Since the AGC flew with imperfect software, the solution was extensive astronaut training in simulators. To complete a mission, some 10,500 DSKY keystrokes were required. Still, the astronauts reported that interacting with the AGC was intuitive and simple, even remarking that incorrect keystrokes "just felt wrong." The AGC could also receive commands from earth-based computers via a telemetry channel, allowing in-flight adjustments to be made. Lastly, the mission could also be flown using two other on-board systems an inertial navigation unit and an optical one.

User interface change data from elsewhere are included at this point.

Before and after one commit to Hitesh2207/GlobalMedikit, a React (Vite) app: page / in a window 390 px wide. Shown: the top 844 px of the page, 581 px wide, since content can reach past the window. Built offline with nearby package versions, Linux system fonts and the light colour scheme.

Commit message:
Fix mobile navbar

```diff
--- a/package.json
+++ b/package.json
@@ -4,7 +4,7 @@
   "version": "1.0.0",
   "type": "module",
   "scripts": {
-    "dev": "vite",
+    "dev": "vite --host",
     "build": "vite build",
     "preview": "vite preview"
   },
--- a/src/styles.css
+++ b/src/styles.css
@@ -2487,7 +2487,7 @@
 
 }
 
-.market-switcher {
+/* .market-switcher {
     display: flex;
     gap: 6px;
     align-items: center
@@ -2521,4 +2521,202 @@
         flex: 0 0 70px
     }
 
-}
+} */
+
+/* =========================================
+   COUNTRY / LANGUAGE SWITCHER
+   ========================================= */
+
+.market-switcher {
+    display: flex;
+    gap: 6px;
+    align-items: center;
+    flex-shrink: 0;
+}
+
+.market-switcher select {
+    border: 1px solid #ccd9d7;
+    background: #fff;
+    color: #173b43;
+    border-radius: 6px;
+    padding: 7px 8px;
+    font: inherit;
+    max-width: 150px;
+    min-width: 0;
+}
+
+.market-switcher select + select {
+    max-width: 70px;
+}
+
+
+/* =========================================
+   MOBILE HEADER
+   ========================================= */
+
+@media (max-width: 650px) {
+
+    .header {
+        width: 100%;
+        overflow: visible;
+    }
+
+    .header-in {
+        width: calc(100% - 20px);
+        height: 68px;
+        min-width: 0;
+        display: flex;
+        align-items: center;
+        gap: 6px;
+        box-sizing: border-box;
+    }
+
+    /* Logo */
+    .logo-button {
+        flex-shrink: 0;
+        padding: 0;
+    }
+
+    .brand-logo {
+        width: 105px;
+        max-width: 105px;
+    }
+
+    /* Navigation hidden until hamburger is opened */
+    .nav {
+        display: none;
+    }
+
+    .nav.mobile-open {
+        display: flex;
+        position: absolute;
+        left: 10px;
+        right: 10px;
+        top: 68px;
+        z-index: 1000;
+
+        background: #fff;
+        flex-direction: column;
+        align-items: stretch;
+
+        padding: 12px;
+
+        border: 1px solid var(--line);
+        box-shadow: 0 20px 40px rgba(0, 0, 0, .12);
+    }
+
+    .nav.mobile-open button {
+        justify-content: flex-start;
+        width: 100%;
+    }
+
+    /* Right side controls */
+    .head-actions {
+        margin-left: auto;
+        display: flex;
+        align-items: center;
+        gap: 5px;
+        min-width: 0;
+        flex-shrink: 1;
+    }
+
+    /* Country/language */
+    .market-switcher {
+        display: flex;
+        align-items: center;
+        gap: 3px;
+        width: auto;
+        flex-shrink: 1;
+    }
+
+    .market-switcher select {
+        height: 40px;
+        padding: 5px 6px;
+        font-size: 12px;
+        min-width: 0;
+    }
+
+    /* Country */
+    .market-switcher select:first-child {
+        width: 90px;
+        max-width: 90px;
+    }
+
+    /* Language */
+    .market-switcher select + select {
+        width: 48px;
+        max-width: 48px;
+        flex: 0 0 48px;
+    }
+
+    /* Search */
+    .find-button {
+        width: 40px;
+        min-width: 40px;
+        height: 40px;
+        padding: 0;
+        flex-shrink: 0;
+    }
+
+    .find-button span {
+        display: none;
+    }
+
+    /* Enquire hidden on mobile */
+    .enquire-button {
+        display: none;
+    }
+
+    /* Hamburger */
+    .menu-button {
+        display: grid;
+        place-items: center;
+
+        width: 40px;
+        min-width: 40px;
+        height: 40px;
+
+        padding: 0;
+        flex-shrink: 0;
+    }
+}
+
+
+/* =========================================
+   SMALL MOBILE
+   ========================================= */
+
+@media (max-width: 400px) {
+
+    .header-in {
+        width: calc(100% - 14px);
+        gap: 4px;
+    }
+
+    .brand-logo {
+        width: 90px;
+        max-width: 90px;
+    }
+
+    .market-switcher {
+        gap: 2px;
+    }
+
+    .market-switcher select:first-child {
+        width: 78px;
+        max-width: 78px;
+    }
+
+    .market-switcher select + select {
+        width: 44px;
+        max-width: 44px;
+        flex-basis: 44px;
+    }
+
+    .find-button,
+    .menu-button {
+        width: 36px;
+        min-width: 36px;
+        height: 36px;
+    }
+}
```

It's a frequently cited truth that the space program resulted in the accelerated development of integrated circuitry. It was the AGC more than any other single part of this program that drove IC development, an observation Eldon Hall makes in his book Journey to the Moon. In fact, in the early stages, a significant proportion of all ICs manufactured in the world were going to the AGC. Computationally, the AGC was behind contemporary technology by the time of Apollo 11, but this is a common feature of space programs that have multi-year timetables and systems of extreme complexity. In October of 1969, the computer industry journal, Datamation, noted that DEC's PDP-11 was much more powerful than the AGC, but this is beside the point. Simpler systems are inherently easier to program, maintain, and fail less often. As Gordon Bell, father of the minicomputer at DEC has often noted: "The most reliable components are the ones you leave out." The Apollo Guidance Computer program was a landmark both in terms of hardware design and software management and laid the foundation for SpaceLab and Shuttle computer systems development. The speed, power, and size requirements for the AGC drove an entire industry that was just taking its first steps along the breathtaking curve of Moore's Law.